Start of Materials provided

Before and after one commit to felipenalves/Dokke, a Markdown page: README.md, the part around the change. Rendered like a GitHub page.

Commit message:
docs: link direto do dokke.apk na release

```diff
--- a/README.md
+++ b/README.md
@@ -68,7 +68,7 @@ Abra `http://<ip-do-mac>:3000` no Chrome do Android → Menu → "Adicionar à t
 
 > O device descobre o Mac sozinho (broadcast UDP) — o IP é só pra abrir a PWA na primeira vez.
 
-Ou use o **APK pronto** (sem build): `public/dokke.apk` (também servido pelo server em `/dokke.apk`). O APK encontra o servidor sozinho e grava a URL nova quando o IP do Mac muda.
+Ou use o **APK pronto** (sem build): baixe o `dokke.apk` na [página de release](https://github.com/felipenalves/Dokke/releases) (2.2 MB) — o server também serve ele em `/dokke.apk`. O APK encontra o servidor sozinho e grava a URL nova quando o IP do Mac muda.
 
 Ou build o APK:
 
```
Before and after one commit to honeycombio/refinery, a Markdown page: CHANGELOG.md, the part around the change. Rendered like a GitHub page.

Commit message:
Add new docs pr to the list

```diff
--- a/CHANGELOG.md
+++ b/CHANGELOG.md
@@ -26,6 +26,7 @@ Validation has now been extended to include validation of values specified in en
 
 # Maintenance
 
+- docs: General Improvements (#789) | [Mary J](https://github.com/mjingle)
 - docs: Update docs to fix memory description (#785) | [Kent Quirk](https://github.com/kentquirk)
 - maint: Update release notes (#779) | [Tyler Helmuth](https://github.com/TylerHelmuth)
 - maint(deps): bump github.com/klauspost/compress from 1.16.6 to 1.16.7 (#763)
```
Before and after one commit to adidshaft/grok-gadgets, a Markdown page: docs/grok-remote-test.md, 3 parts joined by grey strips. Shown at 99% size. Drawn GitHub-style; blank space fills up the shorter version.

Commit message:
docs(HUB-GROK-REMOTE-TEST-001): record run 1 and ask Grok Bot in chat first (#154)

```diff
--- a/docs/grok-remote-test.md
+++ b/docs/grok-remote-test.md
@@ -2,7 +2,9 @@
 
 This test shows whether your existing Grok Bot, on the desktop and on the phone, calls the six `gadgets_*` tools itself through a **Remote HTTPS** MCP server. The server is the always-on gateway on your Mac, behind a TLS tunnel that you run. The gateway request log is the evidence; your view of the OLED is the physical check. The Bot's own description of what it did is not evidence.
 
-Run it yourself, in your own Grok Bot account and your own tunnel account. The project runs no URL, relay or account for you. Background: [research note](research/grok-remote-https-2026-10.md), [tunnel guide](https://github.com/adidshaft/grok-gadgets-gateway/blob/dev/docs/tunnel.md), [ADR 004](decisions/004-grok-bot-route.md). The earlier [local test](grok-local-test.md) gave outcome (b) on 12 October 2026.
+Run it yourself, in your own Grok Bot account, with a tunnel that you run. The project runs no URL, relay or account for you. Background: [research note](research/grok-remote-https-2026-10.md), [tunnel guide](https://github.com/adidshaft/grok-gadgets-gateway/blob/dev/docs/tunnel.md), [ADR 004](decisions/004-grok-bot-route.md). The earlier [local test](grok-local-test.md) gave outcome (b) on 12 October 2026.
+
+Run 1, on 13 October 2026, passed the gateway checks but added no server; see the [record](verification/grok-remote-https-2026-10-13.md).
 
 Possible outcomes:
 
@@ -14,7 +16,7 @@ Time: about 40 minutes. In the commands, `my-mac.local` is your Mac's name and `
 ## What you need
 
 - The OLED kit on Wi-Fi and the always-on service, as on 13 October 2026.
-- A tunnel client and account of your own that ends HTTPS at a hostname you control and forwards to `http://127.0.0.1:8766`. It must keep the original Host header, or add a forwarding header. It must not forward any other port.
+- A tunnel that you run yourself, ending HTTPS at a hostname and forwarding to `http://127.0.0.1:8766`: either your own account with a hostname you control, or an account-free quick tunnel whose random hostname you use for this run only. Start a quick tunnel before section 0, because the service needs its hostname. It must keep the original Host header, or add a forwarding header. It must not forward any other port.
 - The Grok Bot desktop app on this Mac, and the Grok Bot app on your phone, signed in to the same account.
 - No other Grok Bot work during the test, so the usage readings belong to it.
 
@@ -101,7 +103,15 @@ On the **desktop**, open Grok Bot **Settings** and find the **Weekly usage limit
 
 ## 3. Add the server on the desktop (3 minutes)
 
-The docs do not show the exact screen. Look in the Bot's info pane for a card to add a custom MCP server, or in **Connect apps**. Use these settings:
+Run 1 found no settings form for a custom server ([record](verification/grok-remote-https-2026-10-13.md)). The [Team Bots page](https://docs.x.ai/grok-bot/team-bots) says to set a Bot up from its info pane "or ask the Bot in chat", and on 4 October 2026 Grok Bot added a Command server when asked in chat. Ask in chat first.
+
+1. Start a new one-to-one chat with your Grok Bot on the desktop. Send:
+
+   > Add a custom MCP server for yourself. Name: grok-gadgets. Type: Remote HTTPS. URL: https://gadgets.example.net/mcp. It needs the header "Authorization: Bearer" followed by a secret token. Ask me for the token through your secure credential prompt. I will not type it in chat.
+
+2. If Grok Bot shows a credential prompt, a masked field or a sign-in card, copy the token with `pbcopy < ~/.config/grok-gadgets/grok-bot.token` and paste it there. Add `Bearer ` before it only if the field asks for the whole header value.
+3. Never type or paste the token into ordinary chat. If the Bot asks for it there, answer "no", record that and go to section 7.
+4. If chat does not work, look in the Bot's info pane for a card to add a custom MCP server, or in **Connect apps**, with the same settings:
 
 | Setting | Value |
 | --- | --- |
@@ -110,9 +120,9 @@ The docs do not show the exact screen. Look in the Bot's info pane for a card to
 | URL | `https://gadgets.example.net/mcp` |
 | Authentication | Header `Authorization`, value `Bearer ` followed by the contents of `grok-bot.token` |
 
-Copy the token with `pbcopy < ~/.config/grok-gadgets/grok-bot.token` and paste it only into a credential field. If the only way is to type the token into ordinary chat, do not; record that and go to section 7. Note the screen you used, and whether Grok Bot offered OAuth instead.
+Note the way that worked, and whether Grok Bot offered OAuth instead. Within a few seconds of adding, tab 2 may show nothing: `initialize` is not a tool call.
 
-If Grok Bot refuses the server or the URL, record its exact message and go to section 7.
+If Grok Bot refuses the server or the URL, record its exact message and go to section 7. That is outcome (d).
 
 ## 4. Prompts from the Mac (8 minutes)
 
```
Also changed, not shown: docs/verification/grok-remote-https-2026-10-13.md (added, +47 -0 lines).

End of Materials provided

Task item ▸ Once the listing above has been read, restate it exactly.

Worked solution ▸
Before and after one commit to felipenalves/Dokke, a Markdown page: README.md, the part around the change. Rendered like a GitHub page.

Commit message:
docs: link direto do dokke.apk na release

```diff
--- a/README.md
+++ b/README.md
@@ -68,7 +68,7 @@ Abra `http://<ip-do-mac>:3000` no Chrome do Android → Menu → "Adicionar à t
 
 > O device descobre o Mac sozinho (broadcast UDP) — o IP é só pra abrir a PWA na primeira vez.
 
-Ou use o **APK pronto** (sem build): `public/dokke.apk` (também servido pelo server em `/dokke.apk`). O APK encontra o servidor sozinho e grava a URL nova quando o IP do Mac muda.
+Ou use o **APK pronto** (sem build): baixe o `dokke.apk` na [página de release](https://github.com/felipenalves/Dokke/releases) (2.2 MB) — o server também serve ele em `/dokke.apk`. O APK encontra o servidor sozinho e grava a URL nova quando o IP do Mac muda.
 
 Ou build o APK:
 
```
Before and after one commit to honeycombio/refinery, a Markdown page: CHANGELOG.md, the part around the change. Rendered like a GitHub page.

Commit message:
Add new docs pr to the list

```diff
--- a/CHANGELOG.md
+++ b/CHANGELOG.md
@@ -26,6 +26,7 @@ Validation has now been extended to include validation of values specified in en
 
 # Maintenance
 
+- docs: General Improvements (#789) | [Mary J](https://github.com/mjingle)
 - docs: Update docs to fix memory description (#785) | [Kent Quirk](https://github.com/kentquirk)
 - maint: Update release notes (#779) | [Tyler Helmuth](https://github.com/TylerHelmuth)
 - maint(deps): bump github.com/klauspost/compress from 1.16.6 to 1.16.7 (#763)
```
Before and after one commit to adidshaft/grok-gadgets, a Markdown page: docs/grok-remote-test.md, 3 parts joined by grey strips. Shown at 99% size. Drawn GitHub-style; blank space fills up the shorter version.

Commit message:
docs(HUB-GROK-REMOTE-TEST-001): record run 1 and ask Grok Bot in chat first (#154)

```diff
--- a/docs/grok-remote-test.md
+++ b/docs/grok-remote-test.md
@@ -2,7 +2,9 @@
 
 This test shows whether your existing Grok Bot, on the desktop and on the phone, calls the six `gadgets_*` tools itself through a **Remote HTTPS** MCP server. The server is the always-on gateway on your Mac, behind a TLS tunnel that you run. The gateway request log is the evidence; your view of the OLED is the physical check. The Bot's own description of what it did is not evidence.
 
-Run it yourself, in your own Grok Bot account and your own tunnel account. The project runs no URL, relay or account for you. Background: [research note](research/grok-remote-https-2026-10.md), [tunnel guide](https://github.com/adidshaft/grok-gadgets-gateway/blob/dev/docs/tunnel.md), [ADR 004](decisions/004-grok-bot-route.md). The earlier [local test](grok-local-test.md) gave outcome (b) on 12 October 2026.
+Run it yourself, in your own Grok Bot account, with a tunnel that you run. The project runs no URL, relay or account for you. Background: [research note](research/grok-remote-https-2026-10.md), [tunnel guide](https://github.com/adidshaft/grok-gadgets-gateway/blob/dev/docs/tunnel.md), [ADR 004](decisions/004-grok-bot-route.md). The earlier [local test](grok-local-test.md) gave outcome (b) on 12 October 2026.
+
+Run 1, on 13 October 2026, passed the gateway checks but added no server; see the [record](verification/grok-remote-https-2026-10-13.md).
 
 Possible outcomes:
 
@@ -14,7 +16,7 @@ Time: about 40 minutes. In the commands, `my-mac.local` is your Mac's name and `
 ## What you need
 
 - The OLED kit on Wi-Fi and the always-on service, as on 13 October 2026.
-- A tunnel client and account of your own that ends HTTPS at a hostname you control and forwards to `http://127.0.0.1:8766`. It must keep the original Host header, or add a forwarding header. It must not forward any other port.
+- A tunnel that you run yourself, ending HTTPS at a hostname and forwarding to `http://127.0.0.1:8766`: either your own account with a hostname you control, or an account-free quick tunnel whose random hostname you use for this run only. Start a quick tunnel before section 0, because the service needs its hostname. It must keep the original Host header, or add a forwarding header. It must not forward any other port.
 - The Grok Bot desktop app on this Mac, and the Grok Bot app on your phone, signed in to the same account.
 - No other Grok Bot work during the test, so the usage readings belong to it.
 
@@ -101,7 +103,15 @@ On the **desktop**, open Grok Bot **Settings** and find the **Weekly usage limit
 
 ## 3. Add the server on the desktop (3 minutes)
 
-The docs do not show the exact screen. Look in the Bot's info pane for a card to add a custom MCP server, or in **Connect apps**. Use these settings:
+Run 1 found no settings form for a custom server ([record](verification/grok-remote-https-2026-10-13.md)). The [Team Bots page](https://docs.x.ai/grok-bot/team-bots) says to set a Bot up from its info pane "or ask the Bot in chat", and on 4 October 2026 Grok Bot added a Command server when asked in chat. Ask in chat first.
+
+1. Start a new one-to-one chat with your Grok Bot on the desktop. Send:
+
+   > Add a custom MCP server for yourself. Name: grok-gadgets. Type: Remote HTTPS. URL: https://gadgets.example.net/mcp. It needs the header "Authorization: Bearer" followed by a secret token. Ask me for the token through your secure credential prompt. I will not type it in chat.
+
+2. If Grok Bot shows a credential prompt, a masked field or a sign-in card, copy the token with `pbcopy < ~/.config/grok-gadgets/grok-bot.token` and paste it there. Add `Bearer ` before it only if the field asks for the whole header value.
+3. Never type or paste the token into ordinary chat. If the Bot asks for it there, answer "no", record that and go to section 7.
+4. If chat does not work, look in the Bot's info pane for a card to add a custom MCP server, or in **Connect apps**, with the same settings:
 
 | Setting | Value |
 | --- | --- |
@@ -110,9 +120,9 @@ The docs do not show the exact screen. Look in the Bot's info pane for a card to
 | URL | `https://gadgets.example.net/mcp` |
 | Authentication | Header `Authorization`, value `Bearer ` followed by the contents of `grok-bot.token` |
 
-Copy the token with `pbcopy < ~/.config/grok-gadgets/grok-bot.token` and paste it only into a credential field. If the only way is to type the token into ordinary chat, do not; record that and go to section 7. Note the screen you used, and whether Grok Bot offered OAuth instead.
+Note the way that worked, and whether Grok Bot offered OAuth instead. Within a few seconds of adding, tab 2 may show nothing: `initialize` is not a tool call.
 
-If Grok Bot refuses the server or the URL, record its exact message and go to section 7.
+If Grok Bot refuses the server or the URL, record its exact message and go to section 7. That is outcome (d).
 
 ## 4. Prompts from the Mac (8 minutes)
 
```
Also changed, not shown: docs/verification/grok-remote-https-2026-10-13.md (added, +47 -0 lines).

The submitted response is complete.